Monday, November 23rd, 2015...5:00 pm
Where Do I Start?
Since I presented at the Innovation Summit a few weeks ago, I’ve gotten a few inquiries from teachers who want to start blogging with students but they aren’t sure how to start. Or where to start. Or what they should emphasize first. I’ve written them back with quick answers to their questions about choosing a platform, keeping track of students’ writing, and dealing with communicating this new endeavor to parents.
But mostly I reassure them. This is going to be so much fun!
Starting a new classroom endeavor isn’t easy. We want to always do our best and sometimes, when we aren’t sure how it will go, we put it off even if we suspect it might be in the best interest of students. Rarely are we given to time to try things out in low-pressure situations or even time to process what we learn. Blogging in the classroom happened naturally for me since I was blogging for myself personally. It felt like a way to break down the tension between online and offline life that existed in my classroom. Because I was confident, because I work in an environment supportive of innovation, I just jumped right in to blogging with my students, knowing that if anything we could learn together.
So you want to start blogging with students? Here are five things to think about:
You are not the expert. And that is ok! That is better than ok! You are a learner and throughout this process you won’t pass on knowledge directly, but you will show your students what it looks like to learn. And isn’t that the goal of a good classroom, anyway?
Let the community know what you are doing. Communicate clearly with parents and other teachers – tell them what your students will be writing and sharing. Explain the reasoning behind it and the many benefits of opening your classroom to the outside world. Have your first of many discussions about the lasting power of words online and the way we need to treat each other in the digital space. You can see the letter I send home here: blog letter and send me an email (dille.sarah at gmail) if you want to see my digital citizen contract I use.
Start small and think visually.
Students Humans are attracted to the visual. We love photos and images and our world is saturated with them. How can you challenge your students to take some of the more traditional writing they might do and make it visual? How could they create images, videos, infographics, memes, etc out of your usual content. Adding blogs to your classroom doesn’t at all mean shedding the traditional writing and reading we need students to do. It simply means that we can take those traditional ways of thinking and broaden them or represent them in new and maybe more meaningful ways. We aren’t limited to pencils and paper, so don’t make your students’ blogs into things they could just as easily accomplish offline. My students all begin by writing a six word memoir and turning it into a digital project that they can share. They may make a short video like this student; a photo collage like this student; or a simple photo and text like this student. Starting small, with a writing assignment that everyone can do and that asks students to add a visual media component sets students up for success.
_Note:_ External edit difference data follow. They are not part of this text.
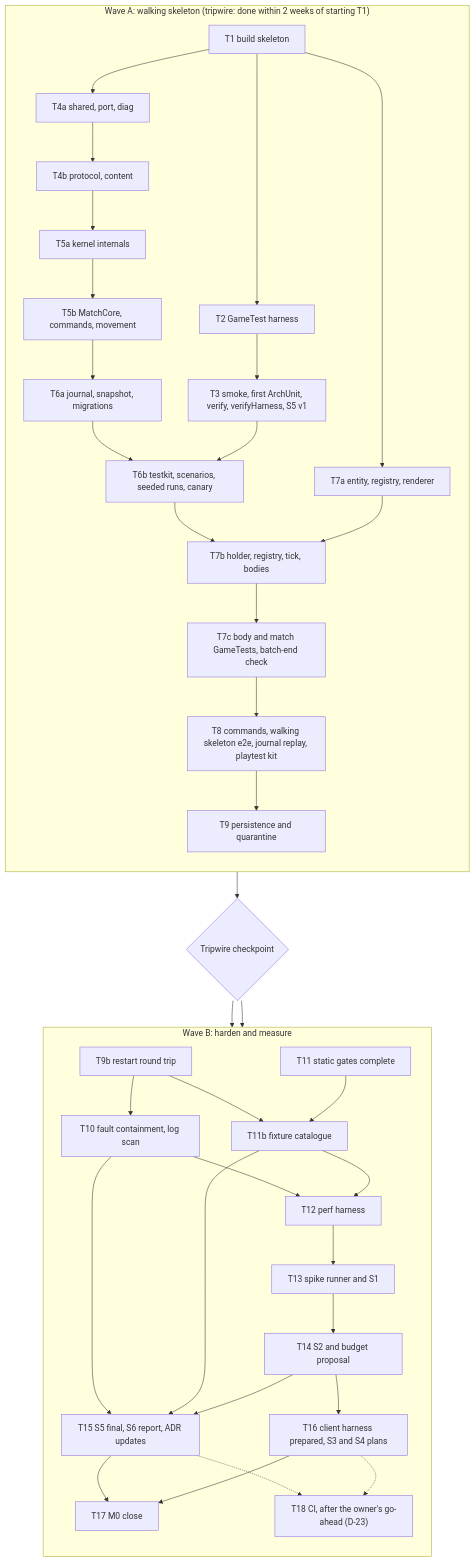
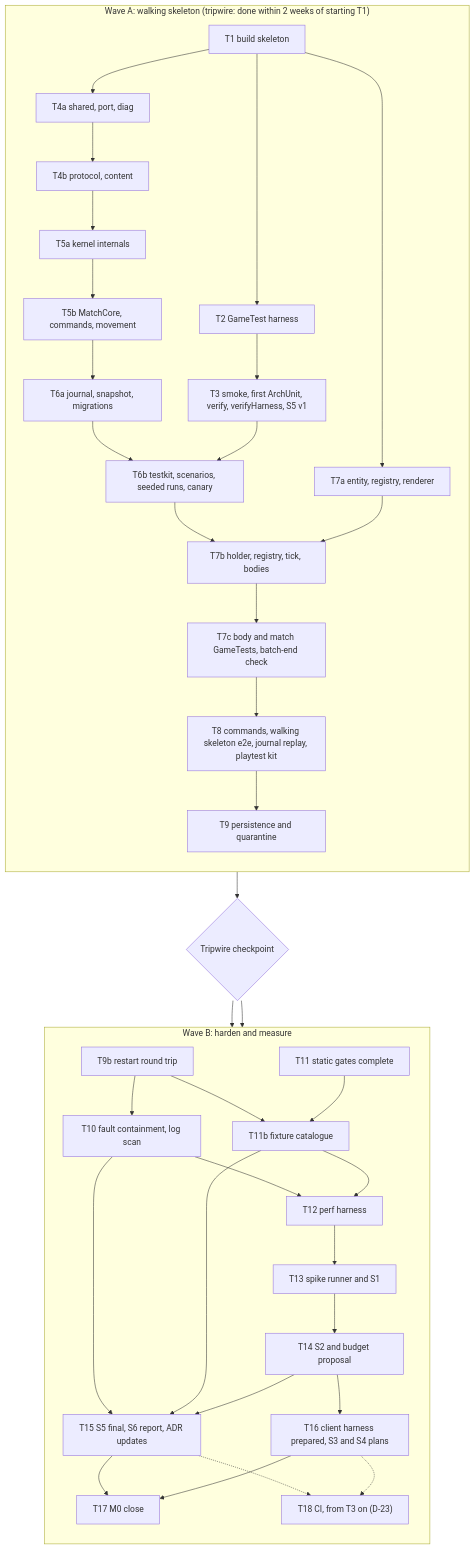
One commit to o-e-lytvynskyi/strategos changed the fourth of 4 diagrams in docs/milestones/M0-foundation.md. Above: the diagram before and after it, drawn with Mermaid. The commit also changed other lines of this file and 6 other files, not shown here.

````diff
--- a/docs/milestones/M0-foundation.md
+++ b/docs/milestones/M0-foundation.md
@@ -3623,39 +3621,39 @@
 ```mermaid
 flowchart TB
   subgraph A["Wave A: walking skeleton (tripwire: done within 2 weeks of starting T1)"]
     direction TB
     T1["T1 build skeleton"] --> T2["T2 GameTest harness"] --> T3["T3 smoke, first ArchUnit, verify, verifyHarness, S5 v1"]
     T1 --> T4a["T4a shared, port, diag"] --> T4b["T4b protocol, content"] --> T5a["T5a kernel internals"] --> T5b["T5b MatchCore, commands, movement"]
     T5b --> T6a["T6a journal, snapshot, migrations"] --> T6b["T6b testkit, scenarios, seeded runs, canary"]
     T3 --> T6b
     T1 --> T7a["T7a entity, registry, renderer"]
     T6b --> T7b["T7b holder, registry, tick, bodies"]
     T7a --> T7b --> T7c["T7c body and match GameTests, batch-end check"] --> T8["T8 commands, walking skeleton e2e, journal replay, playtest kit"] --> T9["T9 persistence and quarantine"]
   end
   T9 --> CP{"Tripwire checkpoint"}
   CP --> T9b["T9b restart round trip"]
   CP --> T11["T11 static gates complete"]
   T9b --> T10["T10 fault containment, log scan"]
   T9b --> T11b["T11b fixture catalogue"]
   T11 --> T11b
   T10 --> T12["T12 perf harness"]
   T11b --> T12
   subgraph B["Wave B: harden and measure"]
     direction TB
     T9b
     T10
     T11
     T11b
     T12 --> T13["T13 spike runner and S1"] --> T14["T14 S2 and budget proposal"] --> T16["T16 client harness prepared, S3 and S4 plans"]
     T15["T15 S5 final, S6 report, ADR updates"]
     T17["T17 M0 close"]
-    T18["T18 CI, after the owner's go-ahead (D-23)"]
+    T18["T18 CI, from T3 on (D-23)"]
   end
   T10 --> T15
   T11b --> T15
   T14 --> T15
   T15 --> T17
   T16 --> T17
   T15 -.-> T18
   T16 -.-> T18
 ```
````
Make the blogs visible outside of your classroom. The point of blogging is to let the writing leave the writing folder, leave the classroom, to hopefully push students’ words out into the real world. That can’t happen if you’re the only one who knows that these blogs exist. Depending on the age of the student, you might open the blogs up to peers and parents only, or, if you’re like me, teaching older students, you may want your students’ words in front of experts in the field and interested audiences we may have never even met. The first step, no matter how big you go, is to ask students to create a poster and QR code for their blog. My students love this – they’ve always seen QR codes, but have no idea how easy they are to make or how useful they can be. My students make a google slide or doc that has their name, their blog name, the url, their image from their six word memoir and the QR code they made. I then hang these in the hallway and anyone who walks by can quickly get to my students’ writing and they can also quickly get to each others’ writing.
Get students reading each other’s work as fast as possible. The more comments they get, the more the writing feels interactive, the sooner there is buy in. The blog shouldn’t feel like just another place to write, just another folder to keep text in. It needs to feel like a place where students are heard – by their teacher, but more importantly by their peers and any other audiences you can bring them. Students really need help commenting on each other’s work. This was something that took me by surprise my first year blogging with my students. They had no idea how to leave productive comments. This year, for the first time, my students are really leaving meaningful comments for each other. I have given them four guidelines which you can download and use here: Good Comment Guide